[RECORDS SHOWN]:
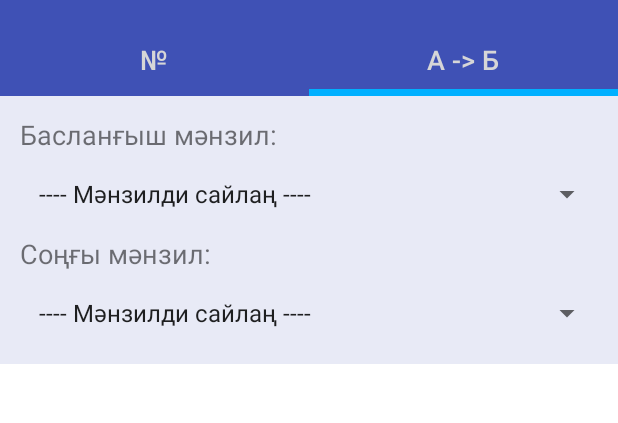
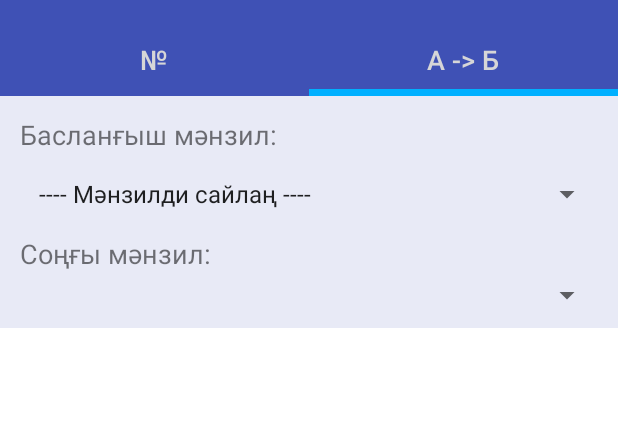
Before and after one commit to shagalalab/Marshrutka, an Android app: the screen it shows after launch (MainActivity), after a tap on "А -> Б", on a phone screen of 412 x 824 dp, the part 60-483 px from its top. Run offline under Robolectric (Android 15) with nearby library versions, the phone set to English and light mode, and no system bars; 1 other tap on this screen came first.

Commit message:
Rename reachibledestinations->reachabledestinations db_manager.py; Changing logic for A->B query; second spinner values depends on first value, and second one shows only reachable destinations from first value

```diff
--- a/MarshrutkaApp/app/src/main/java/com/shagalalab/marshrutka/QueryByDestinationsFragment.java
+++ b/MarshrutkaApp/app/src/main/java/com/shagalalab/marshrutka/QueryByDestinationsFragment.java
@@ -26,86 +26,115 @@ import java.util.List;
 /**
  * Created by aziz on 7/10/15.
  */
-public class QueryByDestinationsFragment extends Fragment implements AdapterView.OnItemSelectedListener {
+public class QueryByDestinationsFragment extends Fragment {
 
     private ListView mListView;
-    ArrayList<DestinationPoint> mDestinationPoints;
+    ArrayList<DestinationPoint> mStartDestinationPoints, mEndDestinationPoints;
     DbHelper mDbHelper;
     Spinner mStartPoint, mEndPoint;
-    private View mEmptyView, mClearedView;
-    private DestinationsAdapter adapter;
 
     @Nullable
     @Override
     public View onCreateView(LayoutInflater inflater, ViewGroup container, Bundle savedInstanceState) {
         View view = inflater.inflate(R.layout.fragment_query_by_destination, null);
         mListView = (ListView) view.findViewById(android.R.id.list);
-        mEmptyView = view.findViewById(android.R.id.empty);
-        mClearedView = view.findViewById(R.id.clear_list);
 
         mDbHelper = DbHelper.getInstance(getActivity());
 
-        mDestinationPoints = new ArrayList<DestinationPoint>(Arrays.asList(mDbHelper.destinationPoints));
-        Collections.sort(mDestinationPoints);
-        mDestinationPoints.add(0, new DestinationPoint(-1, getString(R.string.choose_destination)));
+        mStartDestinationPoints = new ArrayList<DestinationPoint>(Arrays.asList(mDbHelper.destinationPoints));
+        Collections.sort(mStartDestinationPoints);
+        mStartDestinationPoints.add(0, new DestinationPoint(-1, getString(R.string.choose_destination)));
 
         mStartPoint = (Spinner) view.findViewById(R.id.spinner_start_point);
         mEndPoint = (Spinner) view.findViewById(R.id.spinner_end_point);
 
         DestinationPointsAdapter startPointAdapter = new DestinationPointsAdapter(getActivity(),
-                0, mDestinationPoints);
-        DestinationPointsAdapter endPointAdapter = new DestinationPointsAdapter(getActivity(),
-                0, mDestinationPoints);
+                0, mStartDestinationPoints);
 
         mStartPoint.setAdapter(startPointAdapter);
-        mEndPoint.setAdapter(endPointAdapter);
 
-        mStartPoint.setOnItemSelectedListener(this);
-        mEndPoint.setOnItemSelectedListener(this);
-
+        mStartPoint.setOnItemSelectedListener(new StartPointItemSelectedListener());
+        mEndPoint.setOnItemSelectedListener(new EndPointItemSelectedListener());
 
         return view;
     }
 
-    @Override
-    public void onItemSelected(AdapterView<?> adapterView, View view, int position, long id) {
+    private class StartPointItemSelectedListener implements AdapterView.OnItemSelectedListener {
+
+        @Override
+        public void onItemSelected(AdapterView<?> adapterView, View view, int position, long l) {
+            int startPointPosition = mStartPoint.getSelectedItemPosition();
+            int startPointID = mStartDestinationPoints.get(startPointPosition).ID;
+            if (startPointID == -1) {
+                mEndPoint.setAdapter(null);
+                mListView.setAdapter(null);
+            } else {
+                mEndDestinationPoints = getDestinationListFromArray(mDbHelper.reachableDestinations[startPointID].reachableDestinationIds);
+                DestinationPointsAdapter endPointAdapter = new DestinationPointsAdapter(getActivity(),
+                        0, mEndDestinationPoints);
+                mEndPoint.setAdapter(endPointAdapter);
+                setListAdapter();
+            }
+        }
+
+        @Override
+        public void onNothingSelected(AdapterView<?> adapterView) {
+        }
+    }
+
+    private class EndPointItemSelectedListener implements AdapterView.OnItemSelectedListener {
+
+        @Override
+        public void onItemSelected(AdapterView<?> adapterView, View view, int position, long l) {
+            setListAdapter();
+        }
+
+        @Override
+        public void onNothingSelected(AdapterView<?> adapterView) {
+        }
+    }
+
+    private void setListAdapter() {
         int startPointPosition = mStartPoint.getSelectedItemPosition();
+        int startPointID = mStartDestinationPoints.get(startPointPosition).ID;
+
         int endPointPosition = mEndPoint.getSelectedItemPosition();
-        int startPointID = mDestinationPoints.get(startPointPosition).ID;
-        int endPointID = mDestinationPoints.get(endPointPosition).ID;
+        int endPointID = mEndDestinationPoints.get(endPointPosition).ID;
+
         int[] routeIds;
-
-        if (startPointID == -1 && endPointID == -1) {
-            if (adapter != null) {
-                adapter = new DestinationsAdapter(getActivity(), 0, new Route[0]);
-                mListView.setEmptyView(mClearedView);
-                mListView.setAdapter(adapter);
-            }
-            return;
-        } else if (startPointID == -1) {
-            routeIds = mDbHelper.reverseRoutes[endPointID - 1].routeIds;
+        if (startPointID == -1) {
+            routeIds = mDbHelper.reverseRoutes[endPointID].routeIds;
         } else if (endPointID == -1) {
-            routeIds = mDbHelper.reverseRoutes[startPointID - 1].routeIds;
+            routeIds = mDbHelper.reverseRoutes[startPointID].routeIds;
         } else {
-            routeIds = mergeRoutes(mDbHelper.reverseRoutes[endPointID - 1].routeIds,
-                    mDbHelper.reverseRoutes[startPointID - 1].routeIds);
+            routeIds = mergeRoutes(mDbHelper.reverseRoutes[endPointID].routeIds,
+                    mDbHelper.reverseRoutes[startPointID].routeIds);
         }
         int routesCount = routeIds.length;
         final Route[] filteredRoutes = new Route[routesCount];
         for (int i = 0; i < routesCount; i++) {
-            filteredRoutes[i] = mDbHelper.routes[routeIds[i] - 1];
+            filteredRoutes[i] = mDbHelper.routes[routeIds[i]];
         }
-        adapter = new DestinationsAdapter(getActivity(), 0, filteredRoutes);
-        mListView.setEmptyView(mEmptyView);
+        DestinationsAdapter adapter = new DestinationsAdapter(getActivity(), 0, filteredRoutes);
         mListView.setAdapter(adapter);
         mListView.setOnItemClickListener(new AdapterView.OnItemClickListener() {
             @Override
             public void onItemClick(AdapterView<?> adapterView, View view, int position, long l) {
                 Intent intent = new Intent(getActivity(), DetailActivity.class);
-                intent.putExtra(DetailActivity.ROUTE_ID, filteredRoutes[position].ID-1);
+                intent.putExtra(DetailActivity.ROUTE_ID, filteredRoutes[position].ID);
                 startActivity(intent);
             }
         });
+    }
+
+    private ArrayList<DestinationPoint> getDestinationListFromArray(int[] destIds) {
+        ArrayList<DestinationPoint> destinationPointList = new ArrayList<>();
+        for (int destId : destIds) {
+            destinationPointList.add(mDbHelper.destinationPoints[destId]);
+        }
+        Collections.sort(destinationPointList);
+        destinationPointList.add(0, new DestinationPoint(-1, getString(R.string.choose_destination)));
+        return destinationPointList;
     }
 
     private int[] mergeRoutes(int[] routeIds1, int[] routeIds2) {
@@ -132,11 +161,6 @@ public class QueryByDestinationsFragment extends Fragment implements AdapterView
         }
         return mergedRoutes;
     }
-
-    @Override
-    public void onNothingSelected(AdapterView<?> adapterView) {
-    }
-
 
     private class DestinationPointsAdapter extends ArrayAdapter<DestinationPoint> {
         LayoutInflater mInflater;
--- /dev/null
+++ b/MarshrutkaApp/app/src/main/java/com/shagalalab/marshrutka/data/ReachableDestinations.java
@@ -0,0 +1,19 @@
+package com.shagalalab.marshrutka.data;
+
+/**
+ * Created by aziz on 7/17/15.
+ */
+public class ReachableDestinations {
+    public int destinationID;
+    public int[] reachableDestinationIds;
+
+    public ReachableDestinations(int destinationID, String destinationIdsAsStr) {
+        this.destinationID = destinationID;
+        String[] chunks = destinationIdsAsStr.split(",");
+        int len = chunks.length;
+        reachableDestinationIds = new int[len];
+        for (int i=0; i<len; i++) {
+            reachableDestinationIds[i] = Integer.parseInt(chunks[i]);
+        }
+    }
+}
--- a/MarshrutkaApp/app/src/main/java/com/shagalalab/marshrutka/db/DbHelper.java
+++ b/MarshrutkaApp/app/src/main/java/com/shagalalab/marshrutka/db/DbHelper.java
@@ -5,8 +5,10 @@ import android.database.Cursor;
 import android.database.SQLException;
 import android.database.sqlite.SQLiteDatabase;
 import android.database.sqlite.SQLiteOpenHelper;
+import android.util.Log;
 
 import com.shagalalab.marshrutka.data.DestinationPoint;
+import com.shagalalab.marshrutka.data.ReachableDestinations;
 import com.shagalalab.marshrutka.data.ReverseRoute;
 import com.shagalalab.marshrutka.data.Route;
 
@@ -17,27 +19,32 @@ import java.io.InputStream;
 import java.io.OutputStream;
 
 public class DbHelper extends SQLiteOpenHelper {
+    private static final String TAG = "marshrutka";
 
-    public static final String TABLE_ROUTES = "routes";
-    public static final String COLUMN_ROUTES_ID = "_id";
-    public static final String COLUMN_ROUTES_TYPE = "type";
-    public static final String COLUMN_ROUTES_DISPLAYNO = "displaynumber";
-    public static final String COLUMN_ROUTES_POINTA = "pointA";
-    public static final String COLUMN_ROUTES_POINTB = "pointB";
-    public static final String COLUMN_ROUTES_POINTC = "pointC";
+    private static final String TABLE_ROUTES = "routes";
+    private static final String COLUMN_ROUTES_ID = "id";
+    private static final String COLUMN_ROUTES_TYPE = "type";
+    private static final String COLUMN_ROUTES_DISPLAYNO = "displaynumber";
+    private static final String COLUMN_ROUTES_POINTA = "pointA";
+    private static final String COLUMN_ROUTES_POINTB = "pointB";
+    private static final String COLUMN_ROUTES_POINTC = "pointC";
 
-    public static final String TABLE_DESTINATIONS = "destinations";
-    public static final String COLUMN_DESTINATIONS_ID = "_id";
-    public static final String COLUMN_DESTINATIONS_NAME = "name";
+    private static final String TABLE_DESTINATIONS = "destinations";
+    private static final String COLUMN_DESTINATIONS_ID = "id";
+    private static final String COLUMN_DESTINATIONS_NAME = "name";
 
-    public static final String TABLE_REVERSEROUTES = "reverseroutes";
-    public static final String COLUMN_REVERSEROUTES_ID = "_id";
-    public static final String COLUMN_REVERSEROUTES_DESTIONATIONID = "destinationId";
-    public static final String COLUMN_REVERSEROUTES_ROUTEIDS = "routeIds";
+    private static final String TABLE_REVERSEROUTES = "reverseroutes";
+    private static final String COLUMN_REVERSEROUTES_DESTIONATIONID = "destinationId";
+    private static final String COLUMN_REVERSEROUTES_ROUTEIDS = "routeIds";
+
+    private static final String TABLE_REACHABLEDESTINATIONS = "reachabledestinations";
+    private static final String COLUMN_REACHABLEDESTINATIONS_DESTINATIONID = "destinationId";
+    private static final String COLUMN_REACHABLEDESTINATIONS_REACHABLEDESTINATIONIDS = "reachableDestinationIds";
 
     public DestinationPoint[] destinationPoints;
     public ReverseRoute[] reverseRoutes;
     public Route[] routes;
+    public ReachableDestinations[] reachableDestinations;
 
     //The Android's default system path of your application database.
     private final String DB_PATH;
@@ -91,6 +98,13 @@ public class DbHelper extends SQLiteOpenHelper {
             } catch (IOException e) {
                 throw new Error("Error copying database");
             }
+        }
+    }
+
+    private void removeObsoleteDatabase() {
+        File dbfile = new File(DB_PATH + DB_NAME);
+        if (dbfile.exists()) {
+            dbfile.delete();
         }
     }
 
@@ -148,10 +162,18 @@ public class DbHelper extends SQLiteOpenHelper {
 
     @Override
     public void onCreate(SQLiteDatabase db) {
+        Log.d(TAG, "DbHelper.onCreate()");
     }
 
     @Override
     public void onUpgrade(SQLiteDatabase db, int oldVersion, int newVersion) {
+        Log.d(TAG, "DbHelper.onUpgrade() oldVersion="+oldVersion+", newVersion="+newVersion);
+        removeObsoleteDatabase();
+        try {
+            createDataBaseIfNotExists();
+        } catch (IOException e) {
+            e.printStackTrace();
+        }
     }
 
     // Add your public helper methods to access and get content from the database.
@@ -170,6 +192,7 @@ public class DbHelper extends SQLiteOpenHelper {
             loadDestinationPoints();
             loadRoutes();
             loadReverseRoutes();
+            loadReachableDestinations();
         } catch (IOException e) {
             e.printStackTrace();
         }
@@ -195,14 +218,14 @@ public class DbHelper extends SQLiteOpenHelper {
             route.displayNo = cursor.getInt(2);
             // Be careful, IDs in DB start from 1, while we will access destinationPoints
             // by array index that start from 0
-            route.pointA = destinationPoints[cursor.getInt(3)-1];
-            route.pointB = destinationPoints[cursor.getInt(4)-1];
+            route.pointA = destinationPoints[cursor.getInt(3)];
+            route.pointB = destinationPoints[cursor.getInt(4)];
             int pointC = cursor.getInt(5);
             if (pointC != -1) {
-                route.pointC = destinationPoints[cursor.getInt(5) - 1];
+                route.pointC = destinationPoints[cursor.getInt(5)];
             }
 
-            routes[route.ID-1] = route;
+            routes[route.ID] = route;
         }
         cursor.close();
     }
@@ -221,7 +244,7 @@ public class DbHelper extends SQLiteOpenHelper {
             DestinationPoint destinationPoint = new DestinationPoint(ID, name);
             // Be careful, IDs in DB start from 1, while we will access destinationPoints
             // by array index that start from 0
-            destinationPoints[ID-1] = destinationPoint;
+            destinationPoints[ID] = destinationPoint;
         }
         cursor.close();
     }
@@ -238,9 +261,27 @@ public class DbHelper extends SQLiteOpenHelper {
             int destinationID = cursor.getInt(0);
             String routeIds = cursor.getString(1);
             ReverseRoute reverseRoute = new ReverseRoute(destinationID, routeIds);
-            reverseRoutes[destinationID-1] = reverseRoute;
+            reverseRoutes[destinationID] = reverseRoute;
         }
         cursor.close();
+    }
+
+    private void loadReachableDestinations() {
+        int count = getCount(TABLE_REACHABLEDESTINATIONS);
+        reachableDestinations = new ReachableDestinations[count];
+        Cursor cursor = mDataBase.query(TABLE_REACHABLEDESTINATIONS,
+                new String[]{
+                        COLUMN_REACHABLEDESTINATIONS_DESTINATIONID,
+                        COLUMN_REACHABLEDESTINATIONS_REACHABLEDESTINATIONIDS
+                }, null, null, null, null, null);
+        while (cursor.moveToNext()) {
+            int destinationID = cursor.getInt(0);
+            String reachableDestinationIds = cursor.getString(1);
+            ReachableDestinations reachableDestination = new ReachableDestinations(destinationID, reachableDestinationIds);
+            reachableDestinations[destinationID] = reachableDestination;
+        }
+        cursor.close();
+
     }
 
     private int getCount(String tableName) {
--- a/MarshrutkaApp/app/src/main/java/com/shagalalab/marshrutka/widget/PathDrawer.java
+++ b/MarshrutkaApp/app/src/main/java/com/shagalalab/marshrutka/widget/PathDrawer.java
@@ -61,7 +61,6 @@ public class PathDrawer extends View {
             int top = textView.getTop();
             int bottom = textView.getBottom();
             mPoints.add(new Point(getMeasuredWidth()/2, (top + bottom) / 2));
-            String ss = "";
         }
     }
 
--- a/MarshrutkaApp/app/src/main/res/layout/fragment_query_by_destination.xml
+++ b/MarshrutkaApp/app/src/main/res/layout/fragment_query_by_destination.xml
@@ -45,22 +45,5 @@
             android:layout_height="match_parent"
             android:background="@android:color/white"
             android:padding="10dp" />
-
-        <TextView
-            android:id="@android:id/empty"
-            android:layout_width="match_parent"
-            android:layout_height="match_parent"
-            android:gravity="center"
-            android:padding="20dp"
-            android:text="@string/no_destinations_found_by_given_route"
-            android:textSize="18sp"
-            android:textStyle="italic"
-            android:visibility="gone"/>
-
-        <TextView
-            android:id="@+id/clear_list"
-            android:layout_width="match_parent"
-            android:layout_height="match_parent"
-            android:visibility="gone"/>
     </FrameLayout>
 </LinearLayout>
--- a/MarshrutkaApp/app/src/main/res/layout/query_list_item.xml
+++ b/MarshrutkaApp/app/src/main/res/layout/query_list_item.xml
@@ -13,7 +13,7 @@
         android:layout_width="0dp"
         android:textSize="22sp"
         android:textStyle="bold"
-        android:textColor="@color/text_color"
+        android:textColor="@color/list_item_text_color"
         android:layout_gravity="center"
         android:gravity="center"
         android:layout_height="match_parent" />
--- a/MarshrutkaApp/app/src/main/res/values/colors.xml
+++ b/MarshrutkaApp/app/src/main/res/values/colors.xml
@@ -12,5 +12,5 @@
 
     <color name="theme_accent_2">#e91e63</color>
 
-    <color name="text_color">#263238</color>
+    <color name="list_item_text_color">#263238</color>
 </resources>
--- a/MarshrutkaApp/app/src/main/res/values/styles.xml
+++ b/MarshrutkaApp/app/src/main/res/values/styles.xml
@@ -27,7 +27,7 @@
     <style name="DestionationPointText">
         <item name="android:textSize">16sp</item>
         <item name="android:padding">3dp</item>
-        <item name="android:textColor">@color/text_color</item>
+        <item name="android:textColor">@color/list_item_text_color</item>
     </style>
 
     <style name="QueryByDestinationLabelText">
```
Also changed, not shown: MarshrutkaApp/app/src/main/assets/marshrutka.db, 2 other files.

[INSTRUCTIONS FOR THE TASK]:
Each line that contains the string "mStartPoint" should be copied from the data above.

[SOLVED PROBLEM]:
     Spinner mStartPoint, mEndPoint;
         mStartPoint = (Spinner) view.findViewById(R.id.spinner_start_point);
         mStartPoint.setAdapter(startPointAdapter);
-        mStartPoint.setOnItemSelectedListener(this);
+        mStartPoint.setOnItemSelectedListener(new StartPointItemSelectedListener());
+            int startPointPosition = mStartPoint.getSelectedItemPosition();
         int startPointPosition = mStartPoint.getSelectedItemPosition();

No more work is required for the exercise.